Sackett: Diversity to me is a very important part. I have a son who is adopted from India, so he does not look like us and we get a lot of “is he with you, who is he with” kinds of things. So to me, diversity is around celebrating our differences. Creating a welcoming environment is the inclusion piece of that. I think it’s hard to remember that kids from all different backgrounds should all have the opportunity to be in any of those advanced learning classes. Really, it’s about making sure our teachers are aware of how to approach and how to talk to all students to make sure they know who they need to speak to when they see a child who may be bored and needs to be in a different classroom or if there’s a student who doesn’t know how to navigate the system.
Baylor: Diversity to me means when I walk up the street, there’s a family across the street that’s Ethiopian. There’s a family next door where the dad is Navajo and the mom is Cambodian. I’m Native American. There’s a Mexican family that lives just down the street and just the other night, they were serenading us with the most beautiful Mariachi music. We need to celebrate that wonderful opportunity to have different points of view, to make you step outside your world and listen to other people. As far as students having more access to programs, I know now, for instance, the IB program, they don’t test all students, so moving to universal testing for advanced programs. My personal issue is that I think the traditional sit down in a classroom and listen to teachers and then you read your book and take a test or write a paper is something that doesn’t work for everybody. I think standards should be kept very high for other types of programs.

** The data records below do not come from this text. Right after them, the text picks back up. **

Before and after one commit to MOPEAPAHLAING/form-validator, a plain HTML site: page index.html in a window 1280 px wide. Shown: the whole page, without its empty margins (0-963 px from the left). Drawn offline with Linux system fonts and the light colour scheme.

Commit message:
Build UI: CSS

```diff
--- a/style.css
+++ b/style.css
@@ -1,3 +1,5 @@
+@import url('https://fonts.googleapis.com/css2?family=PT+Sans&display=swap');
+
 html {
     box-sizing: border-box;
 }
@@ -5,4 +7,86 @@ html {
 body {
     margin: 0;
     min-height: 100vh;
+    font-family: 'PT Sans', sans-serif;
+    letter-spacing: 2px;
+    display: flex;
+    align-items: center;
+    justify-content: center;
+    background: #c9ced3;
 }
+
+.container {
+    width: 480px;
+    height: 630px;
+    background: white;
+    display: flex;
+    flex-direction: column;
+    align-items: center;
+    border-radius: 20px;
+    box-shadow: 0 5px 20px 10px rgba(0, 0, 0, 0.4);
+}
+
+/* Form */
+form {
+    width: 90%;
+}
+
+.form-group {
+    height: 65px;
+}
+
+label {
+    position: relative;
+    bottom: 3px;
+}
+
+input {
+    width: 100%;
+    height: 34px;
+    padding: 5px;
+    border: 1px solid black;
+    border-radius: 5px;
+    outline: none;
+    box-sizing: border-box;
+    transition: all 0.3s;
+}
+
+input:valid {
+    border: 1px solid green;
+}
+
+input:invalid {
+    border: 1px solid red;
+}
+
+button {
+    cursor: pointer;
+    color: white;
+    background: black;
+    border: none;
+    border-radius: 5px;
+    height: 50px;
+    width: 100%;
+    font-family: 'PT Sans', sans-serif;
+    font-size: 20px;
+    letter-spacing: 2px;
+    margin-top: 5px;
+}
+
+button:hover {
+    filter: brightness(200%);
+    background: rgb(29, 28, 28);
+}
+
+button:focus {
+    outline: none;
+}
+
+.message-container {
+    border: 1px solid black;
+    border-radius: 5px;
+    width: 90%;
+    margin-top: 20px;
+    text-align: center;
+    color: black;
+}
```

Kilgore: As far as diversity, we know children recognize difference when they are two. What we don’t want to do is whitewash difference. We want differences to be celebrated and we want our kids to learn that people are different, that when we come together around our differences we can create something much greater than if we are all the same, so it’s a benefit. I want to address these classes you’re talking about. The first thing I’m going to do is make sure we get bus transportation to any of the programs these kids want to go to. If a kid wants to go to the STEM program at Mountlake Terrace, they should have a bus pass. Right now, they have to get themselves there. If they want to go to the IB program, they have to test “gifted” to go. Kids within the service area get to go, get to try classes. That’s not fair. Just logistically, I would like to make that happen for every child. Secondly, another thing, the AP classes at Lynnwood High School for instance. One of the AP classes didn’t make because they didn’t have 25 kids to take it. Well, if you’re in a school that doesn’t have IB or a magnet for highly capable kids in the traditional sense, maybe you don’t need a 25-kid limit, maybe it’s 15. Maybe you need to have equity. It’s not equal, it’s equity. I also want to talk about testing. I don’t think testing works for every child. When we look at testing, as long as my kids have been in school, we’ve had three standardized tests. One of the ways, it’s not the only way but one of they ways they validate tests is to see if the kids who did well on one test also did well on another test. If you have a kid who doesn’t think in this way, they are not going to do well on this test and we continue to perpetuate this problem. One thing I have heard about is we talk about portfolios. Assessment portfolios, where they can put examples of their work and where they can talk about what did I learn doing this work? And so in that way we can assess, did they learn? Are they a critical thinker? Are they someone who could take this AP class?
In addition, candidates addressed several other questions, including whether schools should make better use of community gardens (candidates agreed they should and noted that some schools already have them) and what can be done to ensure that children with special needs have the best possible education, which candidates acknowledged should be a priority.